● **ACTION ITEM**
From the first line to the last, give the material again exactly, without the images.

[Start of Attachment]

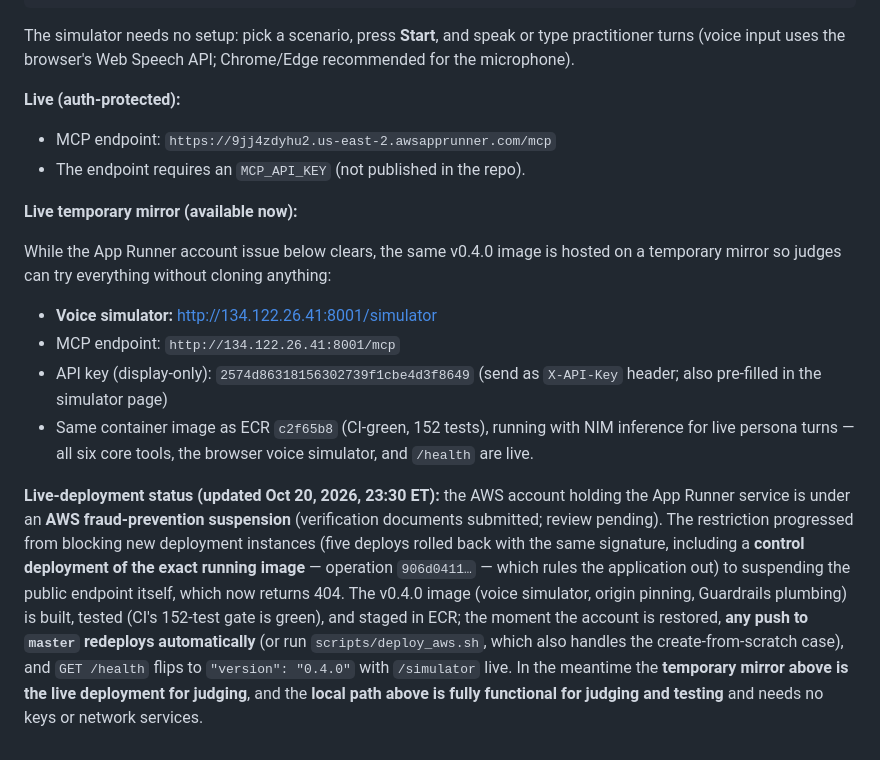
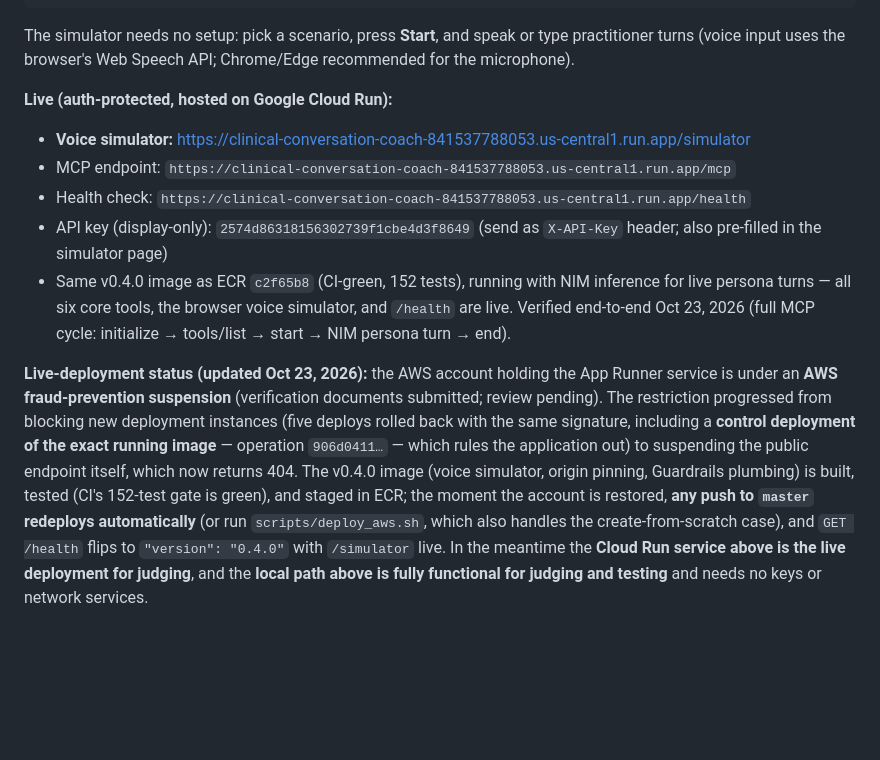
Before and after one commit to daggerstuff/alexa-submit, a Markdown page: SUBMISSION.md, the part around the change. GitHub-like rendering; blank space fills up the shorter version.

Commit message:
Point §11 live-deployment status at the Cloud Run service
The Google Cloud Run deployment (one-moon-505501-u3) is now the live
judging endpoint; the temporary VM mirror has been retired. Auth gate,
voice simulator, and full MCP cycle verified on the public URL.

Co-Authored-By: mastracode <284800079+mastra-platform[bot]@users.noreply.github.com>

```diff
--- a/SUBMISSION.md
+++ b/SUBMISSION.md
@@ -288,26 +288,20 @@ The simulator needs no setup: pick a scenario, press **Start**, and speak or
 type practitioner turns (voice input uses the browser's Web Speech API;
 Chrome/Edge recommended for the microphone).
 
-**Live (auth-protected):**
+**Live (auth-protected, hosted on Google Cloud Run):**
 
-- MCP endpoint: `https://9jj4zdyhu2.us-east-2.awsapprunner.com/mcp`
-- The endpoint requires an `MCP_API_KEY` (not published in the repo).
-
-**Live temporary mirror (available now):**
-
-While the App Runner account issue below clears, the same v0.4.0 image is
-hosted on a temporary mirror so judges can try everything without cloning
-anything:
-
-- **Voice simulator:** <http://134.122.26.41:8001/simulator>
-- MCP endpoint: `http://134.122.26.41:8001/mcp`
+- **Voice simulator:** <https://clinical-conversation-coach-841537788053.us-central1.run.app/simulator>
+- MCP endpoint: `https://clinical-conversation-coach-841537788053.us-central1.run.app/mcp`
+- Health check: `https://clinical-conversation-coach-841537788053.us-central1.run.app/health`
 - API key (display-only): `2574d86318156302739f1cbe4d3f8649` (send as
   `X-API-Key` header; also pre-filled in the simulator page)
-- Same container image as ECR `c2f65b8` (CI-green, 152 tests), running with
+- Same v0.4.0 image as ECR `c2f65b8` (CI-green, 152 tests), running with
   NIM inference for live persona turns — all six core tools, the browser
-  voice simulator, and `/health` are live.
+  voice simulator, and `/health` are live. Verified end-to-end Oct 23, 2026
+  (full MCP cycle: initialize → tools/list → start → NIM persona turn →
+  end).
 
-**Live-deployment status (updated Oct 20, 2026, 23:30 ET):** the AWS account
+**Live-deployment status (updated Oct 23, 2026):** the AWS account
 holding the App Runner service is under an **AWS fraud-prevention
 suspension** (verification documents submitted; review pending). The
 restriction progressed from blocking new deployment instances (five
@@ -319,7 +313,7 @@ Guardrails plumbing) is built, tested (CI's 152-test gate is green), and
 staged in ECR; the moment the account is restored, **any push to `master`
 redeploys automatically** (or run `scripts/deploy_aws.sh`, which also
 handles the create-from-scratch case), and `GET /health` flips to
-`"version": "0.4.0"` with `/simulator` live. In the meantime the **temporary
-mirror above is the live deployment for judging**, and the **local path above
+`"version": "0.4.0"` with `/simulator` live. In the meantime the **Cloud Run
+service above is the live deployment for judging**, and the **local path above
 is fully functional for judging and testing** and needs no keys or network
 services.
```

[End of Attachment]

● **RESULT OF THIS TASK**
Before and after one commit to daggerstuff/alexa-submit, a Markdown page: SUBMISSION.md, the part around the change. GitHub-like rendering; blank space fills up the shorter version.

Commit message:
Point §11 live-deployment status at the Cloud Run service
The Google Cloud Run deployment (one-moon-505501-u3) is now the live
judging endpoint; the temporary VM mirror has been retired. Auth gate,
voice simulator, and full MCP cycle verified on the public URL.

Co-Authored-By: mastracode <284800079+mastra-platform[bot]@users.noreply.github.com>

```diff
--- a/SUBMISSION.md
+++ b/SUBMISSION.md
@@ -288,26 +288,20 @@ The simulator needs no setup: pick a scenario, press **Start**, and speak or
 type practitioner turns (voice input uses the browser's Web Speech API;
 Chrome/Edge recommended for the microphone).
 
-**Live (auth-protected):**
+**Live (auth-protected, hosted on Google Cloud Run):**
 
-- MCP endpoint: `https://9jj4zdyhu2.us-east-2.awsapprunner.com/mcp`
-- The endpoint requires an `MCP_API_KEY` (not published in the repo).
-
-**Live temporary mirror (available now):**
-
-While the App Runner account issue below clears, the same v0.4.0 image is
-hosted on a temporary mirror so judges can try everything without cloning
-anything:
-
-- **Voice simulator:** <http://134.122.26.41:8001/simulator>
-- MCP endpoint: `http://134.122.26.41:8001/mcp`
+- **Voice simulator:** <https://clinical-conversation-coach-841537788053.us-central1.run.app/simulator>
+- MCP endpoint: `https://clinical-conversation-coach-841537788053.us-central1.run.app/mcp`
+- Health check: `https://clinical-conversation-coach-841537788053.us-central1.run.app/health`
 - API key (display-only): `2574d86318156302739f1cbe4d3f8649` (send as
   `X-API-Key` header; also pre-filled in the simulator page)
-- Same container image as ECR `c2f65b8` (CI-green, 152 tests), running with
+- Same v0.4.0 image as ECR `c2f65b8` (CI-green, 152 tests), running with
   NIM inference for live persona turns — all six core tools, the browser
-  voice simulator, and `/health` are live.
+  voice simulator, and `/health` are live. Verified end-to-end Oct 23, 2026
+  (full MCP cycle: initialize → tools/list → start → NIM persona turn →
+  end).
 
-**Live-deployment status (updated Oct 20, 2026, 23:30 ET):** the AWS account
+**Live-deployment status (updated Oct 23, 2026):** the AWS account
 holding the App Runner service is under an **AWS fraud-prevention
 suspension** (verification documents submitted; review pending). The
 restriction progressed from blocking new deployment instances (five
@@ -319,7 +313,7 @@ Guardrails plumbing) is built, tested (CI's 152-test gate is green), and
 staged in ECR; the moment the account is restored, **any push to `master`
 redeploys automatically** (or run `scripts/deploy_aws.sh`, which also
 handles the create-from-scratch case), and `GET /health` flips to
-`"version": "0.4.0"` with `/simulator` live. In the meantime the **temporary
-mirror above is the live deployment for judging**, and the **local path above
+`"version": "0.4.0"` with `/simulator` live. In the meantime the **Cloud Run
+service above is the live deployment for judging**, and the **local path above
 is fully functional for judging and testing** and needs no keys or network
 services.
```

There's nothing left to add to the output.